But solving our productivity crisis is not straightforward. If you produce things or products, then it may be more soluble: where we might have turned out 100 widgets a day, now if 120 emerge, then that’s a straight 20% increase.
In comms, it’s not so simple. Yes, we can measure the number of news releases we send out, the number of tweets, the number of new followers, even the number of strategies or campaigns we produce, but unless they result in outcomes that those who employ us actually value then we may be simply creating more stuff.
Leaders have the same issue if they stick to simple metrics. Simply attending more meetings, writing more strategies or briefing more executive members will not necessarily result in greater productivity. In fact, in that sphere more activity can be counter productive. In areas where the focus is on outcomes (those that really matter), productivity can be harder to measure.
Getting back to basics might help us – restating the central point of comms. For me, the key outcomes in comms focus on changing what people know, feel, do or perceive. Who those “people” are will change depending upon the brief.
But it’s also a lot to do with understanding the counterfactual: what would otherwise happen if comms were not engaged?
And that’s about additionality. A leader may be on the point of putting out a strategy paper laden with reputational risks. Their inability to see others’ points of view and the potential hostages to fortune that their loose wording has potentially created means that without the intervention of a savvy comms person, they would spend days or even weeks trying to explain away their errors. Comms’ additionality could be measured in terms of what this intervention was able to prevent.
Similarly, comms involvement in designing behaviour changing campaigns that result in changing the nature of demand for a service could relieve pressure and allow money to be spent elsewhere. Again, counterfactually, without comms involvement, money may have been wasted and inappropriate demand might have continued to soar.
But unless we are able to focus on the actual value of our interventions and activities in terms of the measurable difference that we are able to make in comms, it’s hard to measure productivity meaningfully at all. Simply producing more stuff in less time won’t necessarily tell us anything.
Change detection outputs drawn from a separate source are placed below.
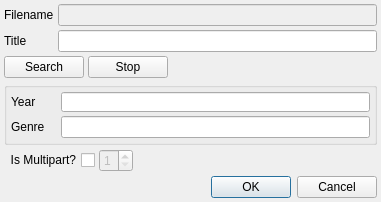
Before: the Qt Designer form src/trunk/ui/ui_ChangeMovie.ui in rexMingla/my-renamer, drawn with Qt 5.
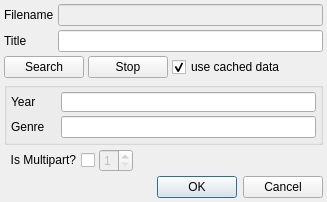
After: the same form once the commit is applied.

Commit message: - Fixed some of the dodginess of the workBenchWidget and models, but it is held together by sticky tape at the moment. - Added ability to not auto scan for duplicates on each change. this will save users some time when they have a large amount of files that they don't want rescanned. - Writing user changes in ChangeMovieWidget and ChangeSeasonWidget to the cache. - Remove (reverted) the combo box in model as it was so slow. Probably an indication of something wrong with contention on refreshes for the TvModel.

```diff
--- a/src/trunk/ui/ui_ChangeMovie.ui
+++ b/src/trunk/ui/ui_ChangeMovie.ui
@@ -6,7 +6,7 @@
    <rect>
     <x>0</x>
     <y>0</y>
-    <width>381</width>
+    <width>308</width>
     <height>194</height>
    </rect>
   </property>
@@ -42,6 +42,13 @@
      </property>
     </widget>
    </item>
+   <item row="0" column="1" colspan="2">
+    <widget class="QLineEdit" name="filenameEdit">
+     <property name="enabled">
+      <bool>false</bool>
+     </property>
+    </widget>
+   </item>
    <item row="1" column="0">
     <widget class="QLabel" name="label_2">
      <property name="minimumSize">
@@ -61,10 +68,10 @@
      </property>
     </widget>
    </item>
-   <item row="1" column="1" colspan="3">
+   <item row="1" column="1" colspan="2">
     <widget class="QLineEdit" name="titleEdit"/>
    </item>
-   <item row="2" column="0" colspan="4">
+   <item row="2" column="0" colspan="3">
     <layout class="QHBoxLayout" name="horizontalLayout_3">
      <item>
       <widget class="QPushButton" name="searchButton">
@@ -86,6 +93,19 @@
        </property>
       </widget>
      </item>
+     <item>
+      <widget class="QCheckBox" name="useCacheCheckBox">
+       <property name="toolTip">
+        <string>Use previously saved data if available</string>
+       </property>
+       <property name="text">
+        <string>use cached data</string>
+       </property>
+       <property name="checked">
+        <bool>true</bool>
+       </property>
+      </widget>
+     </item>
      <item>
       <spacer name="horizontalSpacer_3">
        <property name="orientation">
@@ -101,7 +121,7 @@
      </item>
     </layout>
    </item>
-   <item row="3" column="0" colspan="4">
+   <item row="3" column="0" colspan="3">
     <widget class="QGroupBox" name="dataGroupBox">
      <property name="title">
       <string/>
@@ -168,7 +188,7 @@
      </layout>
     </widget>
    </item>
-   <item row="4" column="0" colspan="3">
+   <item row="4" column="0" colspan="2">
     <widget class="QCheckBox" name="partCheckBox">
      <property name="layoutDirection">
       <enum>Qt::RightToLeft</enum>
@@ -178,7 +198,7 @@
      </property>
     </widget>
    </item>
-   <item row="4" column="3">
+   <item row="4" column="2">
     <layout class="QHBoxLayout" name="horizontalLayout">
      <item>
       <widget class="QSpinBox" name="partSpinBox">
@@ -208,7 +228,7 @@
      </item>
     </layout>
    </item>
-   <item row="5" column="0" colspan="4">
+   <item row="5" column="0" colspan="3">
     <layout class="QHBoxLayout" name="horizontalLayout_2">
      <item>
       <spacer name="horizontalSpacer_2">
@@ -241,13 +261,6 @@
      </item>
     </layout>
    </item>
-   <item row="0" column="1" colspan="3">
-    <widget class="QLineEdit" name="filenameEdit">
-     <property name="enabled">
-      <bool>false</bool>
-     </property>
-    </widget>
-   </item>
   </layout>
  </widget>
  <resources/>
```
The commit also changes 10 other files.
So if you want to find out how you can be more productive, focus on your current Return on Investment. The equation should be simple enough: what are you able to do in any given week in delivering the measurable outcomes that matter to your organisation? And if you want to be 20% more productive, what would you have to change in your behaviour or what would have to change in the organisation to enable you to be more so?
The mantra “do more for less” still applies. The key is to do more of what matters to the people who pay us. And if you can do 21% more, then you’ll be out-performing the French.
For more from Mark Fletcher-Brown, visit www.reputationcounsel.net